David Lee Moore was pulled over for driving on a suspended license. The violation is a minor crime in Virginia and calls for police to issue a court summons and let the driver go.
Instead, city detectives arrested Moore and prosecutors say that drugs taken from him in a subsequent search can be used against him as evidence.
"We reaffirm against a novel challenge what we have signaled for half a century," Justice Antonin Scalia wrote.
Scalia said that when officers have probable cause to believe a person has committed a crime in their presence, the Fourth Amendment permits them to make an arrest and to search the suspect in order to safeguard evidence and ensure their own safety.
Moore was convicted on a drug charge and sentenced to 3½ years in prison.
The Virginia Supreme Court ruled that police should have released Moore and could not lawfully conduct a search.
State law, said the Virginia Supreme Court, restricted officers to issuing a ticket in exchange for a promise to appear later in court. Virginia courts dismissed the indictment against Moore.
Moore argued that the Fourth Amendment permits a search only following a lawful state arrest.
In a concurring opinion, Justice Ruth Bader Ginsburg said she finds more support for Moore's position in previous court cases than the rest of the court does. But she said she agrees that the arrest and search of Moore was constitutional, even though it violated Virginia law.
The Bush administration and attorneys general from 18 states lined up in support of Virginia prosecutors.
The federal government said Moore's case had the potential to greatly increase the class of unconstitutional arrests, resulting in evidence seized during searches being excluded with increasing frequency.
Looking to state laws to provide the basis for searches would introduce uncertainty into the legal system, the 18 states said in court papers.
Court Considers Case That Could Help Workers Claim Benefits

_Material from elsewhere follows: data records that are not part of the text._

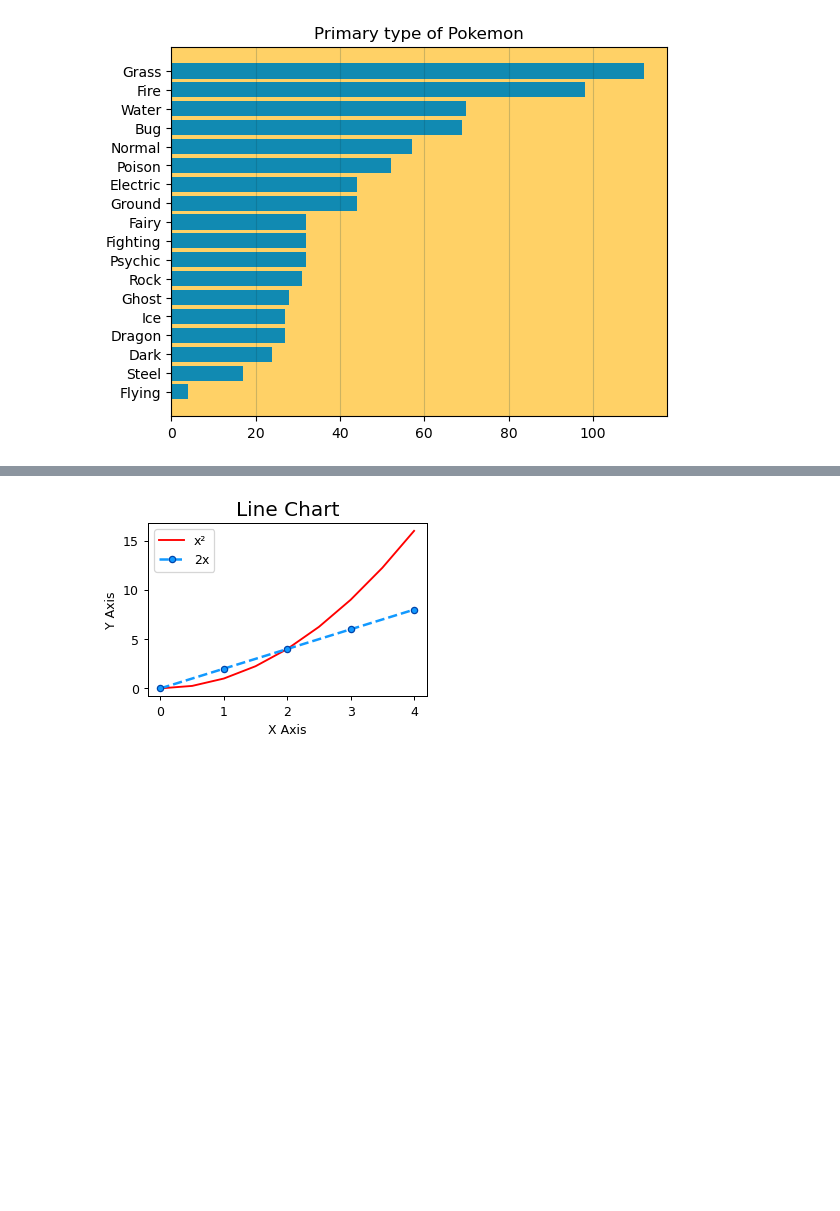
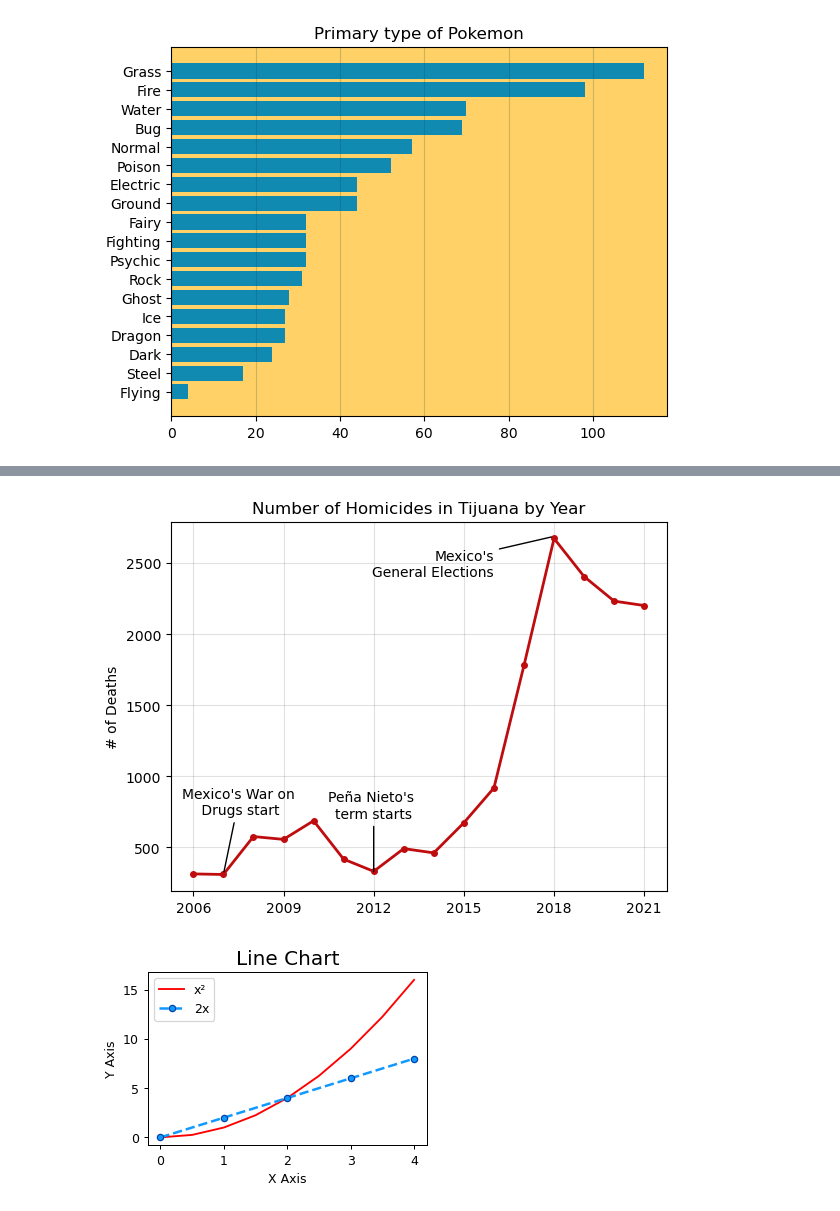
Before and after one commit to puentejose/bertelsmann-data-track, a Jupyter notebook: spreadsheets_4_data_visualization.ipynb, the cells around one changed output, grey strips where cells are left out. Drawn from its saved outputs; the diff is of its cells as text; code cells hidden in the pictures; blank space fills up the shorter version.

Commit message:
Add tj dataset, line chart example

```diff
--- a/spreadsheets_4_data_visualization.ipynb
+++ b/spreadsheets_4_data_visualization.ipynb
@@ -100,0 +105,3 @@ Scatter plots are a little bit more complex in that they are also used to displa
+# %%
+tj = pd.read_csv('datasets/tijuana_homicide.csv')
+tj.head()
@@ -101,3 +115,36 @@ Scatter plots are a little bit more complex in that they are also used to displa
+# %%
+plt.rcdefaults()
+fig, ax = plt.subplots()
+
+plt.title("Number of Homicides in Tijuana by Year")
+plt.plot(tj.YEAR,tj.HOMICIDES, '.-', color='#BF0C0F', linewidth=2, markersize=8)
+plt.ylabel('# of Deaths')
+# We're going to tick the grid on the X axis every three years
+plt.xticks(tj.YEAR[::3])
+plt.grid(True, which='major', axis='x', alpha = 0.25, color = '#888888')
+plt.grid(True, which='major', axis='y', alpha = 0.25, color = '#888888')
+
+ax.annotate('Mexico\'s War on\n Drugs start',
+            xy = (2007,310), xytext=(2007.5,925),
+            arrowprops = dict(arrowstyle='-'),
+            xycoords='data', textcoords='data',
+            horizontalalignment='center', verticalalignment='top')
+
+ax.annotate('Peña Nieto\'s \nterm starts',
+            xy = (2012,310), xytext=(2012,900),
+            arrowprops = dict(arrowstyle='-'),
+            xycoords='data', textcoords='data',
+            horizontalalignment='center', verticalalignment='top')
+
+ax.annotate('Mexico\'s\nGeneral Elections',
+            xy = (2018,2690), xytext=(2016,2600),
+            arrowprops = dict(arrowstyle='-'),
+            xycoords='data', textcoords='data',
+            horizontalalignment='right', verticalalignment='top')
+
+plt.show()
+# %% [output]
+[figure, added]
 # %%
 x = [0,1,2,3,4]
 y = [0,2,4,6,8]
```
Also changed, not shown: parts of 3 cells of this notebook, 1 other file.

The Supreme Court struggled Wednesday with how much weight to give an insurance company's potential conflict of interest when it denies an employee's health or disability benefits claim.
The lawyer representing the woman who sued MetLife Inc. over a disability claim argued that insurance companies have a financial incentive to deny claims. That conflict of interest should weigh heavily in employees' favor when they challenge benefit claims in court, Joshua Rosenkranz said in court papers.
The dispute is being closely watched by insurance companies and business groups. Depending on how the justices rule, the dispute could make it easier for employees to win benefit payments in court.
Disability benefits are a big business. Disability insurance plans cover 28 million Americans, and insurers paid more than $7.2 billion in long-term disability claims to more than 500,000 people in 2006, according to court papers filed by the U.S. Chamber of Commerce, America's Health Insurance Plans and the American Benefits Council.